··· Study material ···
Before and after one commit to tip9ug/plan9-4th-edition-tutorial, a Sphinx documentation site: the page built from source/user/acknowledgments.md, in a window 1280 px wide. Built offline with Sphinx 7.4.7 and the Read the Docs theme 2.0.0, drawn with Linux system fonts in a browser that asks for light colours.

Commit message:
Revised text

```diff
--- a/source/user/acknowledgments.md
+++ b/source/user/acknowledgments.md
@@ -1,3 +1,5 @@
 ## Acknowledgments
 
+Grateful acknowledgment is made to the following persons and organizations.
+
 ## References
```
···
··· Study material ···
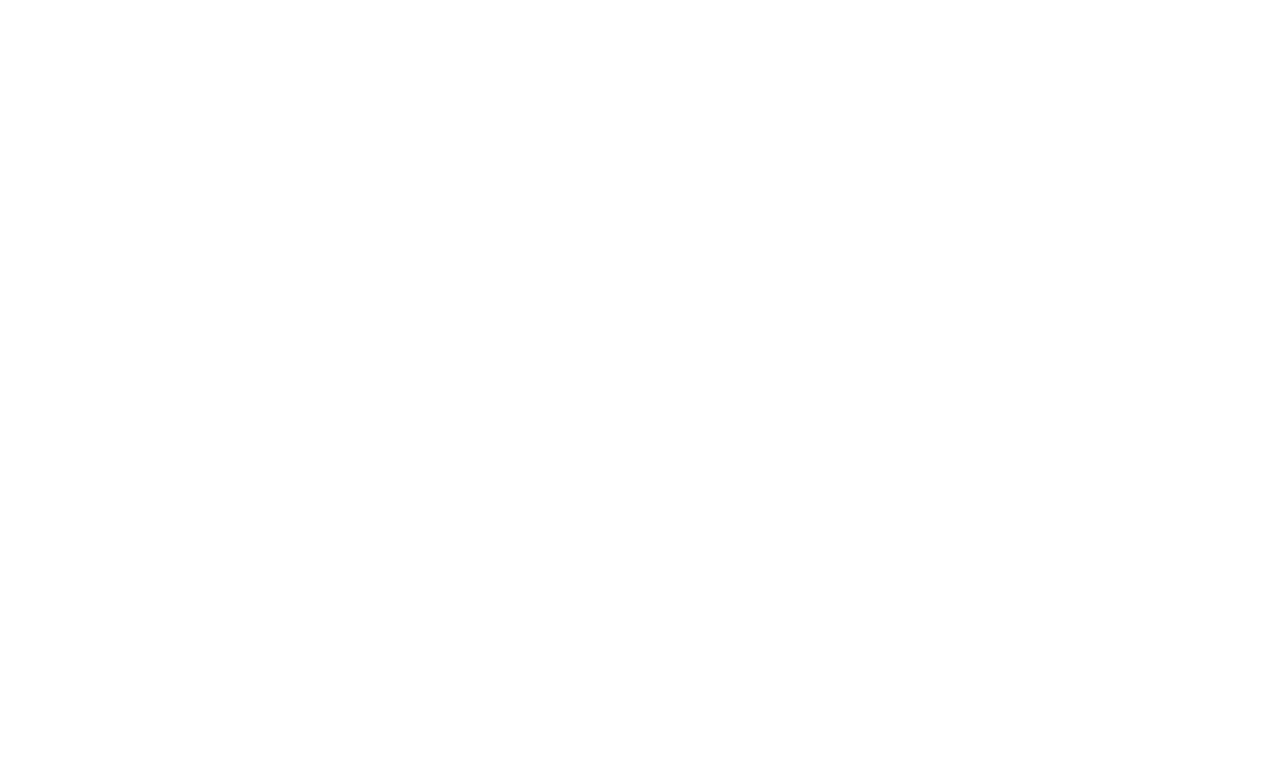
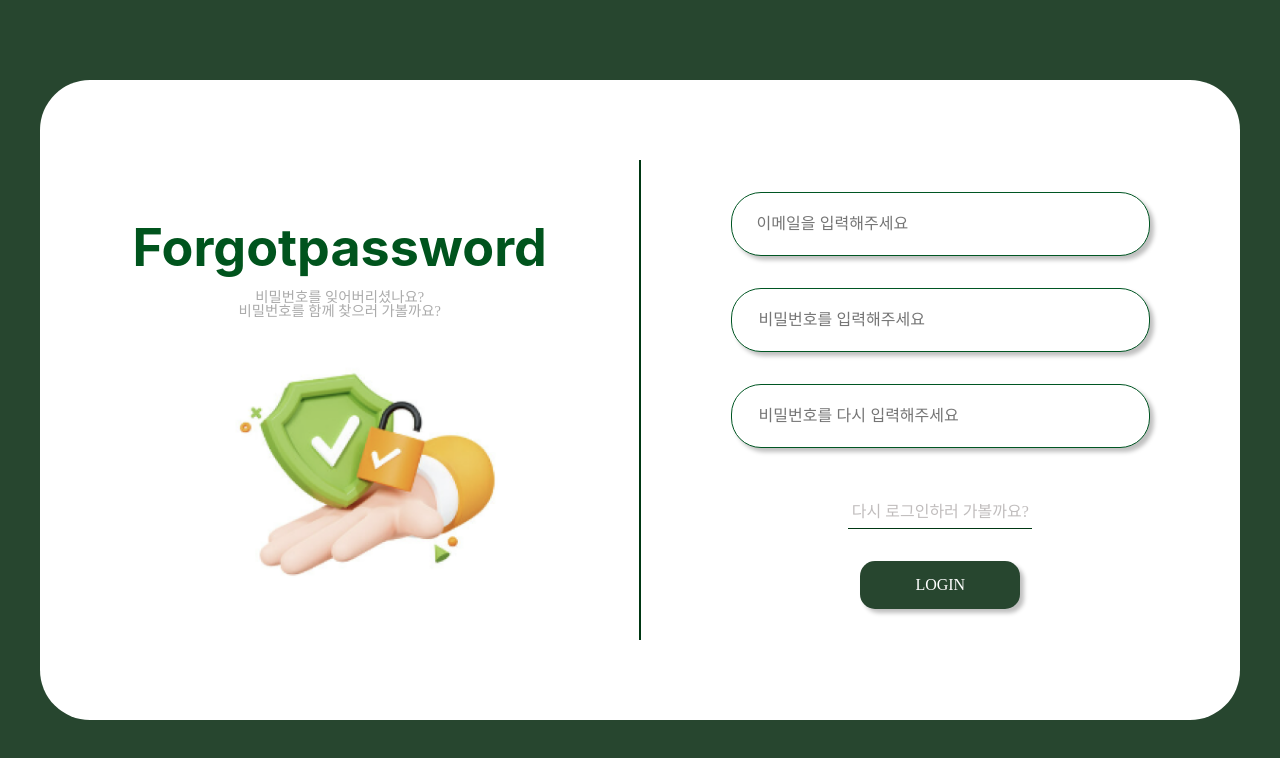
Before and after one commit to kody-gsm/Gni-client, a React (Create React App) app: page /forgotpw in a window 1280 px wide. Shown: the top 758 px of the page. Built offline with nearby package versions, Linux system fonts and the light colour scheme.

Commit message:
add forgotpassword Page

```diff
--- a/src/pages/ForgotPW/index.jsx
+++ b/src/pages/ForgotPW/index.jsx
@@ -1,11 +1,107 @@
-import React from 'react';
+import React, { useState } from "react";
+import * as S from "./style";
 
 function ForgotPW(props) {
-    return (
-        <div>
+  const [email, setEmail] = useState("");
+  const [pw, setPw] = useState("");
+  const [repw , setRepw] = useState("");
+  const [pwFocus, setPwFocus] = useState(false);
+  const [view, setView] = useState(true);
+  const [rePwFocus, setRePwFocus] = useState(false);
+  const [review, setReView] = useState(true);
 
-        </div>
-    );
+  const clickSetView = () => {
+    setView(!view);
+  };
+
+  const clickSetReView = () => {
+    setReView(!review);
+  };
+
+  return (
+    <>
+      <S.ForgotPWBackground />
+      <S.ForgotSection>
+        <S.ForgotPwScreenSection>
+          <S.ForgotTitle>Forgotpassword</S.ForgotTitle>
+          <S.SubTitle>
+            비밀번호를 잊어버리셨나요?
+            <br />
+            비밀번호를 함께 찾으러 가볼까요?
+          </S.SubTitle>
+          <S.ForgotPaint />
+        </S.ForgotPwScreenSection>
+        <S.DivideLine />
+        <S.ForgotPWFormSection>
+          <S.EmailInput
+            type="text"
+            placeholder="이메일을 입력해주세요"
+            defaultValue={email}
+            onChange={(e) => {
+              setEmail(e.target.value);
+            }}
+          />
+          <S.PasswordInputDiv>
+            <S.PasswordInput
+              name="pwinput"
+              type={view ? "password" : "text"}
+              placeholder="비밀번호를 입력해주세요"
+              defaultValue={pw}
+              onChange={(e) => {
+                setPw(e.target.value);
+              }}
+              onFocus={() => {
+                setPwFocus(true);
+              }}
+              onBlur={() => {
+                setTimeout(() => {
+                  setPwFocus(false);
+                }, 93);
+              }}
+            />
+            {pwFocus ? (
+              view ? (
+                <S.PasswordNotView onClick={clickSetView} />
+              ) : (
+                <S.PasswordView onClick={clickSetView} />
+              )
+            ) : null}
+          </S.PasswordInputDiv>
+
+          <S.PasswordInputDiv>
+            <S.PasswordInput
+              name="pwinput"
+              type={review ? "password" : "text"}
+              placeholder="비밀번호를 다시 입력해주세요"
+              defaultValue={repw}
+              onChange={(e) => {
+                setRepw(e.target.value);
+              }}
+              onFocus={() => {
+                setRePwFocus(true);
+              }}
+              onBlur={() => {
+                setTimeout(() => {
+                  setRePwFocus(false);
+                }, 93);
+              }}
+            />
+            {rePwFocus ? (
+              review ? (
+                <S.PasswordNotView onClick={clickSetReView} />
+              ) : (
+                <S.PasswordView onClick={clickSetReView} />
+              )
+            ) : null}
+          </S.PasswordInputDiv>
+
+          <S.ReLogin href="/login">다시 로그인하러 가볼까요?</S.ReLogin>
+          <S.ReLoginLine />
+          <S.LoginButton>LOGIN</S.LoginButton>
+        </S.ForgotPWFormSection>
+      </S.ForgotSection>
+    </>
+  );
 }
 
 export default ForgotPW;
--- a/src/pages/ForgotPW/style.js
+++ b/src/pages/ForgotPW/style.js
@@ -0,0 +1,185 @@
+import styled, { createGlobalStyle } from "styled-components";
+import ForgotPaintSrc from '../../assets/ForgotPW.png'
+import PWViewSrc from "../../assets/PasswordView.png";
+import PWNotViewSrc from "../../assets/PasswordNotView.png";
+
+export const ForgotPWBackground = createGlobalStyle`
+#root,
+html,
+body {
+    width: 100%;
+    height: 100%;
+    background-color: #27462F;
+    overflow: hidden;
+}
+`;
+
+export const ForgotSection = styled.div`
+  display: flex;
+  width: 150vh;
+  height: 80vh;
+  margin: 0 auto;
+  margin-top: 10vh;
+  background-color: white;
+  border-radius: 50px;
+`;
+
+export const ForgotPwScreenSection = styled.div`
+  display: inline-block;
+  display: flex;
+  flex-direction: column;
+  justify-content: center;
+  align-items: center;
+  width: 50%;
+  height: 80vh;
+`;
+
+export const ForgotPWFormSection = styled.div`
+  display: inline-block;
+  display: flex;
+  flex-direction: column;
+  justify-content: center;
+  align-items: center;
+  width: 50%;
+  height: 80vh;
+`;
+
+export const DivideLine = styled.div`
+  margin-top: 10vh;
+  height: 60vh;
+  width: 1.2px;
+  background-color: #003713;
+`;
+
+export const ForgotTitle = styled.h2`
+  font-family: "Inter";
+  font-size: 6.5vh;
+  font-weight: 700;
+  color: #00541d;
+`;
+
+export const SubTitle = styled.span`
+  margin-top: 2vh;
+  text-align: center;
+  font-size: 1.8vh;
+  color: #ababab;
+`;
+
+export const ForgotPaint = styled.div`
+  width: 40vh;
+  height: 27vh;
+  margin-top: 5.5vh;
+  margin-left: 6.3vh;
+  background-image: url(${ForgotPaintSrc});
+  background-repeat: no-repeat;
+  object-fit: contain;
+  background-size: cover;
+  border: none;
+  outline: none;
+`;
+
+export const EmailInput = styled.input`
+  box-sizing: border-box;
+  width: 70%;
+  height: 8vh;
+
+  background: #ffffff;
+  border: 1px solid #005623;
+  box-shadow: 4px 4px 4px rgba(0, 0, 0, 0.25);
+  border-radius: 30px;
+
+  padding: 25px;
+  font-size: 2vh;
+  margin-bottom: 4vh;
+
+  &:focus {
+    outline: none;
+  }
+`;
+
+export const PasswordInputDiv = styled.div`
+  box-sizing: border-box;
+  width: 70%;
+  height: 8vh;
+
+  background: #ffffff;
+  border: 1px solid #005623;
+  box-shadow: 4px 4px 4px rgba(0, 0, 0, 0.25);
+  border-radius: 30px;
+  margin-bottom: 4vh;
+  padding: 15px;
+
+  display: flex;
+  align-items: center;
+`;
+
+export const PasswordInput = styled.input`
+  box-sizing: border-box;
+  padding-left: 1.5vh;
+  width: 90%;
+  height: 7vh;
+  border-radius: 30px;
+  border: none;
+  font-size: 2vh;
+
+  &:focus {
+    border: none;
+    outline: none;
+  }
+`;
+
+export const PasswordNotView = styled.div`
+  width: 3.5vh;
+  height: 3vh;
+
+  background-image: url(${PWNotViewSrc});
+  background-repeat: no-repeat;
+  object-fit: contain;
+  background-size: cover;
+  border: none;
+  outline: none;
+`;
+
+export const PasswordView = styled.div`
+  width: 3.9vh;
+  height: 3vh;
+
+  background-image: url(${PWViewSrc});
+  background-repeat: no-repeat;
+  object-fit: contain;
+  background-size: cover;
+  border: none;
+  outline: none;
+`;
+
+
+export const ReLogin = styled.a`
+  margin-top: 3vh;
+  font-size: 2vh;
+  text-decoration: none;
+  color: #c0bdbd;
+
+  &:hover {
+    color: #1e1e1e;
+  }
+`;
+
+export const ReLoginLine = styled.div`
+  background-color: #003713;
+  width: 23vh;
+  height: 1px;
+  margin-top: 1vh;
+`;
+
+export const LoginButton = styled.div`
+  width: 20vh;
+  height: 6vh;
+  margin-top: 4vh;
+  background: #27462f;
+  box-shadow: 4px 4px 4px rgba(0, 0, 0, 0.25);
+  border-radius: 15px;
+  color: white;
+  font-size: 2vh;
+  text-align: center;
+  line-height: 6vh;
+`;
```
···
Problem description:
Wherever the string "ForgotSection" appears in the data above, report the whole line.

Response box:
+      <S.ForgotSection>
+      </S.ForgotSection>
+export const ForgotSection = styled.div`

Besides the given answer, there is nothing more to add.